So, favorite fictional romantic curmudgeons who demonstrate that reluctance or grouchiness I’m talking about?

  • Kate Daniels from Ilona Andrews’ urban fantasy series (who put up a hell of a fight against her eventual love interest)
  • Mr. Darcy (and probably Elizabeth Bennet too) from Pride and Prejudice (“Pride goeth before the fall”)
  • Heathcliff from Wuthering Heights (such evil that grew from love thwarted)
  • Mr. Rochester from Jane Eyre (Boss of the Year award recipient…NOT!)
  • Ebenezer Scrooge from A Christmas Carol (ok, so he found a different kind of love at the end but that’s still what it was)
  • Margaret (Sandra Bullock) in The Proposal (another meanie boss but you just knew she was all gooey inside didn’t ya?)
  • Elizabeth Perkin’s character Joan in the 80’s brat pack movie, “About Last Night” (Ok, I threw that in there because Elizabeth and I were born on the same day and I really did like her snarky character in that movie)
  • Mr. Stevens (Anthony Hopkins) in Remains of the Day (remember what he was caught reading? a ROMANCE!  I rest my case.)

But how does the “darkly” part fit in?

All my heroes have dark hair?  Well, that’s true, but that’s not what it means.  Darkly, within my writing context, means I may (usually) include elements of dark humor in my stories, mostly sarcasm or snark.  The bad guys get to be funny occasionally, maybe even crack a few jokes.  At least that is what I’m striving for.  Humor is always subjective, of course.  I enjoy a happy ending as much as anyone else though, so I don’t see myself ever having the main character wiped out by a bus on her way to her wedding.  That’s a different kind of dark that I don’t mess with.
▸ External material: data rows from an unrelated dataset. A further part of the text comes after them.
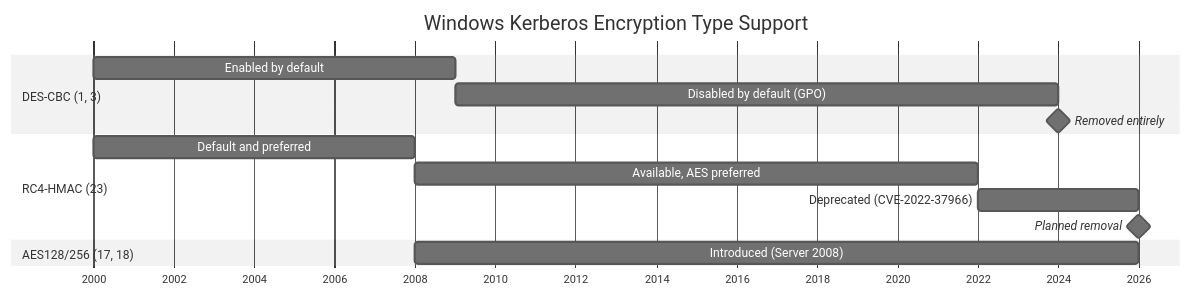
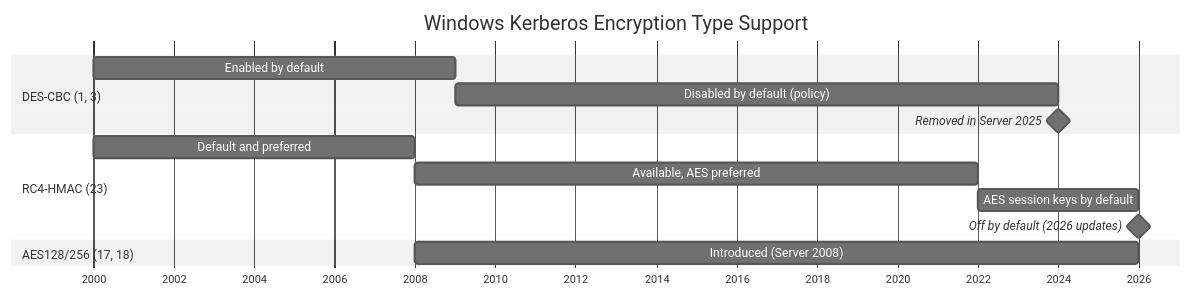
Before and after one commit to StrongWind1/KerbWolf: the fourth of 4 diagrams in docs/guide/encryption-types.md, drawn with Mermaid (neutral theme). The commit also changed other lines of this file and 13 other files, not shown here.

````diff
--- a/docs/guide/encryption-types.md
+++ b/docs/guide/encryption-types.md
@@ -216,20 +220,20 @@
 ```mermaid
 gantt
     title Windows Kerberos Encryption Type Support
     dateFormat YYYY
     axisFormat %Y
 
     section DES-CBC (1, 3)
     Enabled by default            :des1, 2000, 2009
-    Disabled by default (GPO)     :des2, 2009, 2024
-    Removed entirely              :milestone, 2024, 0d
+    Disabled by default (policy)  :des2, 2009, 2024
+    Removed in Server 2025        :milestone, 2024, 0d
 
     section RC4-HMAC (23)
     Default and preferred         :rc41, 2000, 2008
     Available, AES preferred      :rc42, 2008, 2022
-    Deprecated (CVE-2022-37966)   :rc43, 2022, 2026
-    Planned removal               :milestone, 2026, 0d
+    AES session keys by default   :rc43, 2022, 2026
+    Off by default (2026 updates) :milestone, 2026, 0d
 
     section AES128/256 (17, 18)
     Introduced (Server 2008)      :aes1, 2008, 2026
 ```
````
The best news about declaring myself a lover of darkly romantic curmudgeons and claiming the title for myself?  I am now a certificate-bearing member of the International Society of Curmudgeons:

I’d love to tell you more about the ISOC, but I’m currently angry with them for having the most annoying website I’ve ever visited.  When I calm down, I’ll tell you all about it.  Suffice to say the ISOC agrees with my self-designated title of Master Curmudgeon.